The 12 minutes
Ideally, the only thing distinguishing science above other methods for gathering reliable knowledge is its ability to break through the old way of thinking and establish a new that’s more in sync with reality. In praxis, however, the attitude most prevalent at universities is the opposite; the assumption we already know what the world is and that being scientific means defending the present way of thinking. From the universities this attitude spreads downward throughout the educational system until it has been infused in all of us. And - the only thing distinguishing science is gone.
This page offers information that takes about 12 minutes to read. It gives you an introduction to revolutionary-science, an essential component of scientific method, and surpasses the information furnished in 5 standard years at university.
Science’s rules of play – a crowbar
The ideas we laymen have about our world are robust. They’re strong because we build a wall around them; we hold them as truths, whether they’re right or wrong. Everyone knows science’s ideas about the world are equally robust. But few know science’s rules of play are a crowbar constructed for the purpose of breaking through the wall and smashing faulty ideas. Here’s a pocket version that’ll make it easier to break through.
The starting point for today’s material governing theory is the assumption the atom is matter, meaning “physical thing”. How this idea acquired the status of science is a mystery. Normally, science requires hypotheses to be verified before deeming them scientific, but the assumption about a material atom has never been verified in the ordinary way. In addition, no experiment in the history of science substantiates the claim that the entities they call particles are matter. Wherever scientists have searched for or studied matter, what they’ve found are miraculous properties…
A collision between so called "particles" can resemble the picture to the left. Or those in the links here og here.
Picture from Fermilab Today.
Materialists’ reaction to the results of these experiments has generally been bewilderment. In modern physics, the presupposed “thing”, the atom, presents itself like a Christmas tree adorned with miracles, where closer scrutiny reveals the tree itself is gone.
What physics can substantiate is this: The atom is a group of small stable entities regulated by a set of forces. The notion that the atom, in addition, is a thing has never been confirmed or verified as required to be constituted as scientific. Instead, it’s upheld entirely through belief and belongs in a very different faculty, the Faculty of Theology.

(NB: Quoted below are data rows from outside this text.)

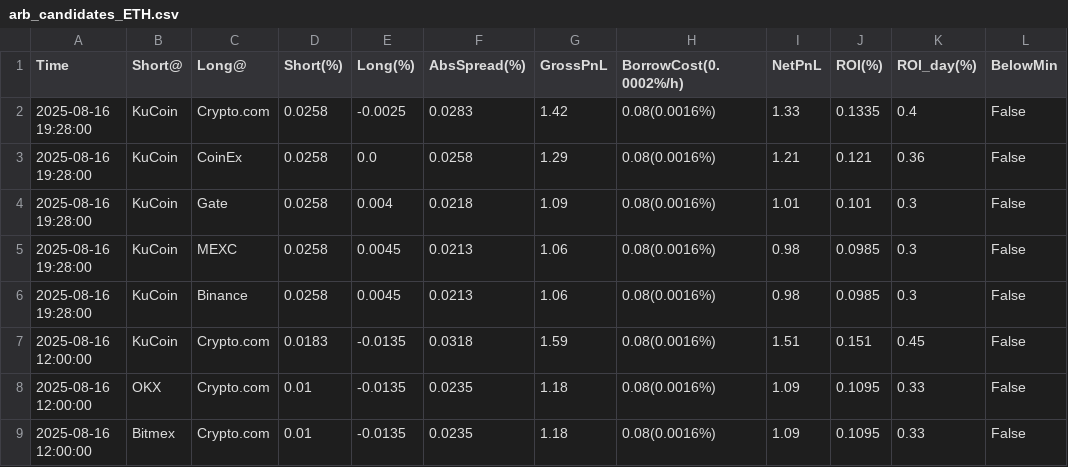
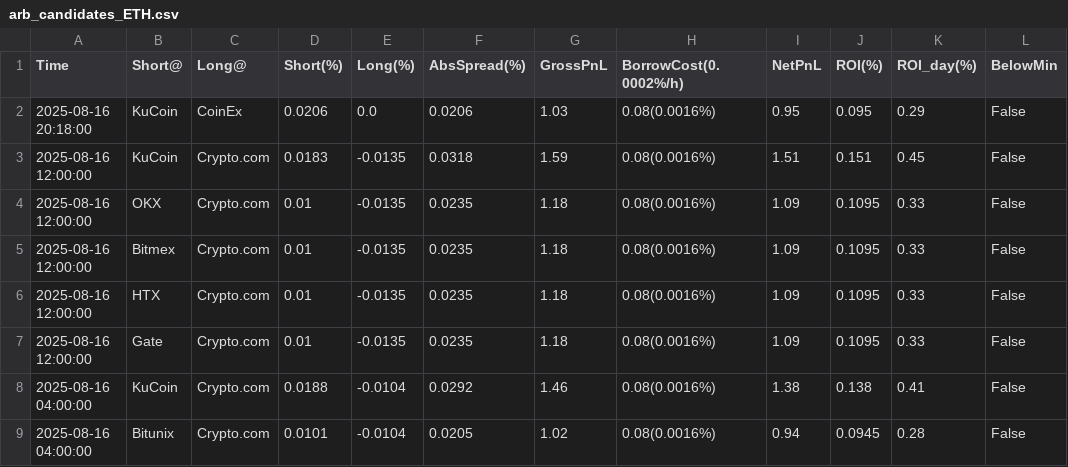
Before and after one commit to aerist123/funding-data, a CSV file: public/data/arb_candidates_ETH.csv, drawn as a sheet; only a part is shown; the shorter side is filled out with more unchanged rows.

```diff
--- a/public/data/arb_candidates_ETH.csv
+++ b/public/data/arb_candidates_ETH.csv
@@ -1,7 +1,3 @@
 Time,Short@,Long@,Short(%),Long(%),AbsSpread(%),GrossPnL,BorrowCost(0.0002%/h),NetPnL,ROI(%),ROI_day(%),BelowMin
-2025-08-16 19:28:00,KuCoin,Crypto.com,0.0258,-0.0025,0.0283,1.42,0.08(0.0016%),1.33,0.1335,0.4,False
-2025-08-16 19:28:00,KuCoin,CoinEx,0.0258,0.0,0.0258,1.29,0.08(0.0016%),1.21,0.121,0.36,False
-2025-08-16 19:28:00,KuCoin,Gate,0.0258,0.004,0.0218,1.09,0.08(0.0016%),1.01,0.101,0.3,False
-2025-08-16 19:28:00,KuCoin,MEXC,0.0258,0.0045,0.0213,1.06,0.08(0.0016%),0.98,0.0985,0.3,False
-2025-08-16 19:28:00,KuCoin,Binance,0.0258,0.0045,0.0213,1.06,0.08(0.0016%),0.98,0.0985,0.3,False
+2025-08-16 20:18:00,KuCoin,CoinEx,0.0206,0.0,0.0206,1.03,0.08(0.0016%),0.95,0.095,0.29,False
 2025-08-16 12:00:00,KuCoin,Crypto.com,0.0183,-0.0135,0.0318,1.59,0.08(0.0016%),1.51,0.151,0.45,False
```
Also changed, not shown: public/data/arb_candidates_BTC.csv, public/data/arb_candidates_HYPE.csv, 35 other files.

For us to make full use of this crowbar, first we have to understand why the wall surrounding our ideas about the world pops up and what it's made of. We can learn only so much from studying other people’s walls. More, if we study one closer to home…
Our own wall
Take for instance, our ideas about climate change. It’s solidly documented that there is a change taking place in the climate and this change has potentially catastrophic consequences. Changes are occurring much faster than can be attributed to natural fluctuations, so they’re most likely manmade. And fossil fuel is the most likely cause. Yet we cling to the idea the changes are due to natural fluctuations and continue our lives as before. Why?
Well. If we switch to the idea it’s manmade, then we’ll have to turn off the spigots for fossil fuel. If we did, a lot more would disappear than just private transportation. We’d have a drastic reduction in material living standard. In short; shifting our ideas about the climate is painful.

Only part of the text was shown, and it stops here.